Kerslake also doesn’t shy away from pointing blame at the people surrounding Goldstein in the aftermath of the crash.

“If some people around him had maybe behaved differently or were more appreciative of the impact of the plane crash on AM and how that how its effect of awakening (or) reawakening the monsters that ultimately devoured him, (they weren’t) appreciating the power of those things on him,” he said.

Even as Goldstein reflects on his past drug use and the story begins to make it clear that he has fallen off the wagon, he still maintains a certain undeniable charm and likability.

“It’s funny, AM had this natural grace to really connect with other people. He was very disarming and he had a big ego, he wasn’t afraid of beating on his chest but did it in a way that actually was charming,” Kerslake said.

This was perhaps never truer than when he began to work on helping teens get sober, even while fighting his own demons.

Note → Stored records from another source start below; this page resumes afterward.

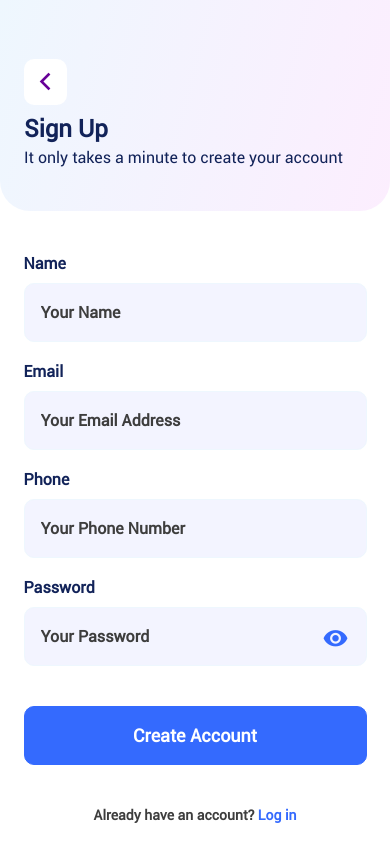
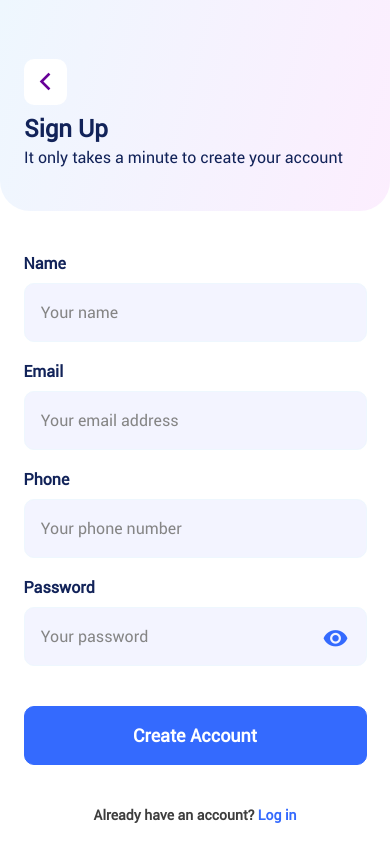
Before and after one commit to RaheelVrox/Spark_Sync, a React Native app: screen /SignUP in a window 390 px wide. Built offline with nearby package versions, Linux system fonts and the light colour scheme.

Commit message:
changing inputfielf

```diff
--- a/Screens/LogIn/WelcomeBack.jsx
+++ b/Screens/LogIn/WelcomeBack.jsx
@@ -153,14 +153,20 @@ const WelcomeBack = () => {
               Email
             </Text>
             <TextInput
-              placeholder="Your Email Address"
-              style={styles.inputField}
+              placeholder="Your email address"
+              style={{
+                ...styles.inputField,
+                fontSize: 16,
+                fontFamily: "Roboto-Regular",
+                fontWeight: "400",
+                color:"#122359"
+              }}
               value={email}
               onChangeText={handleEmailChange}
               autoCapitalize="none"
               autoCorrect={false}
               autoCompleteType="email"
-              placeholderTextColor="#3D3D3D"
+              placeholderTextColor="#858585"
             />
           </KeyboardAvoidingView>
           <KeyboardAvoidingView
@@ -181,11 +187,17 @@ const WelcomeBack = () => {
             <View>
               <TextInput
                 secureTextEntry={!showPassword}
+                style={{
+                  ...styles.inputField,
+                  fontSize: 16,
+                  fontFamily: "Roboto-Regular",
+                  fontWeight: "400",
+                  color:"#122359"
+                }}
                 value={password}
-                onChangeText={(text) => setPassword(text)}
-                style={styles.inputField}
-                placeholder="Your Password"
-                placeholderTextColor="#3D3D3D"
+                onChangeText={(text) => setPassword(text.replace(/\s/g, ""))}
+                placeholder="Your password"
+                placeholderTextColor="#858585"
               />
               <MaterialCommunityIcons
                 name={showPassword ? "eye-off" : "eye"}
--- a/Screens/Password Recovery/EmailRecovery.jsx
+++ b/Screens/Password Recovery/EmailRecovery.jsx
@@ -128,7 +128,7 @@ const EmailRecovery = () => {
             <Text
               style={{
                 marginBottom: 10,
-                color: "#0D3559",
+                color: "#122359",
                 fontWeight: "600",
                 fontSize: 16,
                 fontFamily: "Roboto-Regular",
@@ -137,14 +137,20 @@ const EmailRecovery = () => {
               Email
             </Text>
             <TextInput
-              placeholder="Your Email Address"
-              style={styles.inputField}
+              placeholder="Your email address"
+              style={{
+                ...styles.inputField,
+                fontSize: 16,
+                fontFamily: "Roboto-Regular",
+                fontWeight: "400",
+                color: "#122359",
+              }}
               value={identifier}
               onChangeText={handleEmailChange}
               autoCapitalize="none"
               autoCorrect={false}
               autoCompleteType="email"
-              placeholderTextColor="#3D3D3D"
+              placeholderTextColor="#858585"
             />
           </KeyboardAvoidingView>
         </View>
--- a/Screens/Profile/EditProfile.jsx
+++ b/Screens/Profile/EditProfile.jsx
@@ -22,6 +22,7 @@ import { LinearGradient } from "expo-linear-gradient";
 import AsyncStorage from "@react-native-async-storage/async-storage";
 import * as ImagePicker from "expo-image-picker";
 import ApiData from "../../apiconfig";
+import { ScrollView } from "react-native";
 
 const EditProfile = ({ route }) => {
   const [name, setName] = useState("");
@@ -184,6 +185,7 @@ const EditProfile = ({ route }) => {
             </View>
           </View>
         </LinearGradient>
+        <ScrollView>
           <View style={styles.detailContainer}>
             <View style={styles.rowContainer}>
               <Text style={styles.textBold}>Name</Text>
@@ -274,6 +276,7 @@ const EditProfile = ({ route }) => {
               )}
             </TouchableOpacity>
           </View>
+        </ScrollView>
       </View>
     </TouchableWithoutFeedback>
   );
--- a/Screens/Profile/Profile.jsx
+++ b/Screens/Profile/Profile.jsx
@@ -153,7 +153,9 @@ const Profile = ({ route }) => {
       </LinearGradient>
       <View style={styles.detailContainer}>
         <View style={{ marginHorizontal: 16, paddingTop: 16 }}>
-          <TouchableOpacity>
+          <TouchableOpacity
+            onPress={() => navigation.navigate("ForgotPassword")}
+          >
             <Text style={styles.text}>Reset Password</Text>
           </TouchableOpacity>
           <TouchableOpacity>
--- a/Screens/ScanPages/UploadBackpage.jsx
+++ b/Screens/ScanPages/UploadBackpage.jsx
@@ -122,7 +122,7 @@ const UploadBackpage = () => {
           maximum file size allowed is 10MB.
         </Text>
       </View>
-      <TouchableOpacity onPress={pickImage}>
+      {/* <TouchableOpacity onPress={pickImage}>
         <View
           style={{
             width: wp("88%"),
@@ -148,7 +148,7 @@ const UploadBackpage = () => {
             Retake the picture
           </Text>
         </View>
-      </TouchableOpacity>
+      </TouchableOpacity> */}
       <View>
         <TouchableOpacity onPress={pickImage} style={styles.button}>
           <Text
@@ -206,6 +206,6 @@ const styles = StyleSheet.create({
     justifyContent: "center",
     backgroundColor: "#346AFE",
     alignSelf: "center",
-    marginTop: wp(5),
+    marginTop: wp(45),
   },
 });
--- a/Screens/ScanPages/UploadFrontpage.jsx
+++ b/Screens/ScanPages/UploadFrontpage.jsx
@@ -122,7 +122,7 @@ const UploadFrontpage = () => {
           maximum file size allowed is 10MB.
         </Text>
       </View>
-      <TouchableOpacity onPress={pickImage}>
+      {/* <TouchableOpacity onPress={pickImage}>
         <View
           style={{
             width: wp("88%"),
@@ -148,7 +148,7 @@ const UploadFrontpage = () => {
             Retake the picture
           </Text>
         </View>
-      </TouchableOpacity>
+      </TouchableOpacity> */}
       <View>
         <TouchableOpacity onPress={pickImage} style={styles.button}>
           <Text
@@ -206,6 +206,6 @@ const styles = StyleSheet.create({
     justifyContent: "center",
     backgroundColor: "#346AFE",
     alignSelf: "center",
-    marginTop: wp(5),
+    marginTop: wp(45),
   },
 });
--- a/Screens/SignUp/SignUP.jsx
+++ b/Screens/SignUp/SignUP.jsx
@@ -39,7 +39,6 @@ const SignUP = () => {
     navigation.goBack();
   };
   const handleEmailChange = (text) => {
-    // Remove leading and trailing spaces from the entered email
     const trimmedEmail = text.trim();
     // Update the state with the trimmed email
     setEmail(trimmedEmail.toLowerCase());
@@ -50,6 +49,12 @@ const SignUP = () => {
         Alert.alert("Error", "Please enter all required details");
         return;
       }
+
+      if (password.length < 8) {
+        Alert.alert("Error", "Password must be at least 8 characters long");
+        return;
+      }
+
       const apiUrl = `${ApiData.url}/api/v1/user/register/`;
       const requestData = {
         name,
@@ -151,11 +156,17 @@ const SignUP = () => {
                 Name
               </Text>
               <TextInput
-                placeholder="Your Name"
-                style={styles.inputField}
+                placeholder="Your name"
+                style={{
+                  ...styles.inputField,
+                  fontSize: 16,
+                  fontFamily: "Roboto-Regular",
+                  fontWeight: "400",
+                  color: "#122359",
+                }}
                 value={name}
                 onChangeText={(text) => setName(text)}
-                placeholderTextColor="#3D3D3D"
+                placeholderTextColor="#858585"
               />
             </KeyboardAvoidingView>
             <KeyboardAvoidingView
@@ -174,14 +185,20 @@ const SignUP = () => {
                 Email
               </Text>
               <TextInput
-                placeholder="Your Email Address"
-                style={styles.inputField}
+                placeholder="Your email address"
+                style={{
+                  ...styles.inputField,
+                  fontSize: 16,
+                  fontFamily: "Roboto-Regular",
+                  fontWeight: "400",
+                  color: "#122359",
+                }}
                 value={email}
                 onChangeText={handleEmailChange}
                 autoCapitalize="none"
                 autoCorrect={false}
                 autoCompleteType="email"
-                placeholderTextColor="#3D3D3D"
+                placeholderTextColor="#858585"
               />
             </KeyboardAvoidingView>
             <KeyboardAvoidingView
@@ -200,12 +217,18 @@ const SignUP = () => {
                 Phone
               </Text>
               <TextInput
-                placeholder="Your Phone Number"
-                style={styles.inputField}
+                placeholder="Your phone number"
+                style={{
+                  ...styles.inputField,
+                  fontSize: 16,
+                  fontFamily: "Roboto-Regular",
+                  fontWeight: "400",
+                  color: "#122359",
+                }}
                 value={phone_number}
                 onChangeText={(text) => setPhoneNumber(text)}
                 maxLength={11}
-                placeholderTextColor="#3D3D3D"
+                placeholderTextColor="#858585"
                 keyboardType="phone-pad"
               />
             </KeyboardAvoidingView>
@@ -227,12 +250,17 @@ const SignUP = () => {
               <View>
                 <TextInput
                   secureTextEntry={!showPassword}
-                  placeholder="Your Password"
-                  style={styles.inputField}
+                  placeholder="Your password"
+                  style={{
+                    ...styles.inputField,
+                    fontSize: 16,
+                    fontFamily: "Roboto-Regular",
+                    fontWeight: "400",
+                    color: "#122359",
+                  }}
                   value={password}
-                  onChangeText={(text) => setPassword(text)}
-                  placeholderTextColor="#3D3D3D"
-                  maxLength={10}
+                  onChangeText={(text) => setPassword(text.replace(/\s/g, ""))}
+                  placeholderTextColor="#858585"
                 />
                 <MaterialCommunityIcons
                   name={showPassword ? "eye-off" : "eye"}
```
Also changed, not shown: Navigation/BottomTabsNavigator.jsx (+15 -10 lines), Screens/LoginRegister/LoginRegister.jsx (+4 -5 lines), Screens/Password Recovery/NewPassword.jsx (+10 -4 lines). Lines whose indentation alone changed are shown as unchanged.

“When I saw AM work with the kids, that is where I felt the greatest sense of loss. We had lost a true giant. It wasn’t just that he was a monster DJ and he had an incredible impact on the course of his music history and DJ history” Kerslake said.

Footage of the MTV reality show “Gone Too Far,” which aired after his death, was difficult even for the filmmakers to watch.

“His work with kids and his insight into their condition, his ability to connect with people completely different than him, complete unknowns and kids suffering in the darkness of obscurity it was quite common for Joel (editor, Joel Marcus) and myself to break down and feel the real impact of his loss. People like that are extremely rare and we need them. It’s a loss that shouldn’t have happened,” Kerslake said.

Preventing further casualties of addiction is just as important to the filmmaker as telling the story of DJ AM. Before his death he began working with MusiCares, a foundation created for musicians to turn to during a crisis, one subset deals specifically with artists in recovery from substance abuse.

The DJ AM memorial fund, established at the time of Goldstein’s death has continued a relationship with MusiCares and “this film is part of that effort to extend his legacy in the world of recovery,” Kerslake said.

Part of the films proceeds will go towards the benefit.